1 to 2 heads endive (optional)
1/2 cup walnuts
1/2 cup walnut oil
1 or 2 teaspoons cassis vinegar (apple cider vinegar can be substituted)
goat cheese (optional)

Marinate the sliced shallots in the verjus and salt for at least 15 minutes and up to an hour. Toast walnuts on a baking sheet in a 350 F oven for seven to 10 minutes or until you smell them.

Bite into a stalk of the asparagus at the woody end. If it’s too tough to chew, hold each spear at either end and bend — the asparagus will break where the stalk turns soft. Steam the asparagus for three to four minutes until crisp-tender, then immediately plunge in bath of ice water for a few minutes. Rinse and pat dry.

Add the walnut oil, the cassis vinegar and some freshly ground black pepper to the shallot mixture and beat with a fork. Taste and adjust seasoning. The dressing should be fairly acidic; if not, add a little more cassis vinegar. Toss the asparagus with a healthy amount of dressing, reserving some dressing to drizzle on top of the endive bites.

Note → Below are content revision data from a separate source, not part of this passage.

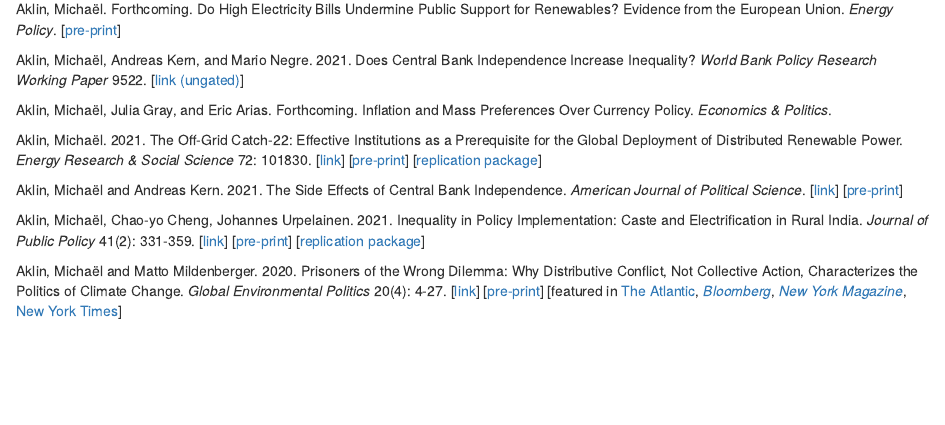
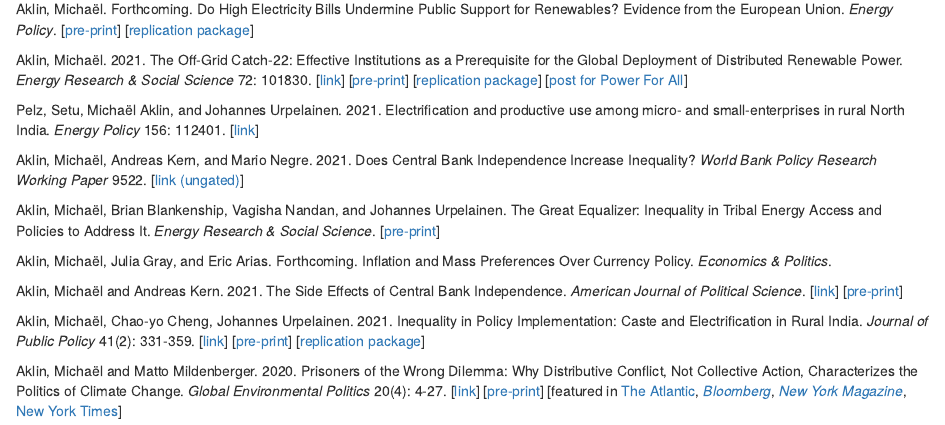
Before and after one commit to michaelaklin/michaelaklin.github.io, an R Markdown document (publications.Rmd): the page in a window 1100 px wide, from 570 px down. The pictures show the output file publications.html that the author committed with the source, opened offline.

Commit message:
Website updates

```diff
--- a/publications.Rmd
+++ b/publications.Rmd
@@ -32,18 +32,25 @@ Aklin, Michaël and Johannes Urpelainen. 2018. _Renewables: The Politics of a Gl
 
 Aklin, Michaël. Forthcoming. Do High Electricity Bills Undermine Public Support for Renewables? Evidence from the European Union. _Energy Policy_.
 [[pre-print](http://ssrn.com/abstract=3857130)]
+[[replication package](https://github.com/michaelaklin/replicationfiles)]
 
+Aklin, Michaël. 2021. The Off-Grid Catch-22: Effective Institutions as a Prerequisite for the Global Deployment of Distributed Renewable Power. _Energy Research & Social Science_ 72: 101830.
+[[link](https://www.sciencedirect.com/science/article/pii/S2214629620304059?dgcid=author)]
+[[pre-print](https://papers.ssrn.com/sol3/papers.cfm?abstract_id=3717818)]
+[[replication package](https://github.com/michaelaklin/replicationfiles/blob/main/Aklin_ERSS_ReplicationPackage.zip)]
+[[post for Power For All](https://www.powerforall.org/insights/middle-income-countries-big-winner-grid-energy-whos-next)]
+
+Pelz, Setu, Michaël Aklin, and Johannes Urpelainen. 2021. Electrification and productive use among micro- and small-enterprises in rural North India. _Energy Policy_ 156: 112401.
+[[link](https://www.sciencedirect.com/science/article/abs/pii/S0301421521002718)]
 <!-- #### 2021 -->
 
 Aklin, Michaël, Andreas Kern, and Mario Negre. 2021. Does Central Bank Independence Increase Inequality? _World Bank Policy Research Working Paper_ 9522.
 [[link (ungated)](http://documents1.worldbank.org/curated/en/422091611242015974/pdf/Does-Central-Bank-Independence-Increase-Inequality.pdf)]
 
+Aklin, Michaël, Brian Blankenship, Vagisha Nandan, and Johannes Urpelainen. The Great Equalizer: Inequality in Tribal Energy Access and Policies to Address It. _Energy Research & Social Science_.
+[[pre-print](https://papers.ssrn.com/sol3/papers.cfm?abstract_id=3854840)]
+
 Aklin, Michaël, Julia Gray, and Eric Arias. Forthcoming. Inflation and Mass Preferences Over Currency Policy. _Economics & Politics_.
-
-Aklin, Michaël. 2021. The Off-Grid Catch-22: Effective Institutions as a Prerequisite for the Global Deployment of Distributed Renewable Power. _Energy Research & Social Science_ 72: 101830.
-[[link](https://www.sciencedirect.com/science/article/pii/S2214629620304059?dgcid=author)]
-[[pre-print](https://papers.ssrn.com/sol3/papers.cfm?abstract_id=3717818)]
-[[replication package](https://github.com/michaelaklin/replicationfiles/blob/main/Aklin_ERSS_ReplicationPackage.zip)]
 
 Aklin, Michaël and Andreas Kern. 2021. The Side Effects of Central Bank Independence. _American Journal of Political Science_.
 [[link](https://onlinelibrary.wiley.com/doi/10.1111/ajps.12580)]
```
Also changed, not shown: files/aklincv.pdf, publications.html.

Separate the individual endive leaves and arrange in a flower pattern on a serving platter. If the asparagus spears are longer than the endive leaves, cut them in half.

If you aren’t using the endives, toss all of the asparagus, all but a few slices of strawberries, all but a few of the walnuts and all but a few pinches of the goat cheese (if using) together to coat, and plate, or mound in salad bowl.

Garnish with remaining strawberry slices, walnuts and goat cheese, and serve.

Lay a spear of asparagus, a strawberry slice, a whole walnut or two, and a pinch of goat cheese (if using) inside each endive spear. Drizzle each spear with the remaining dressing and serve.

Makes 10 or more servings.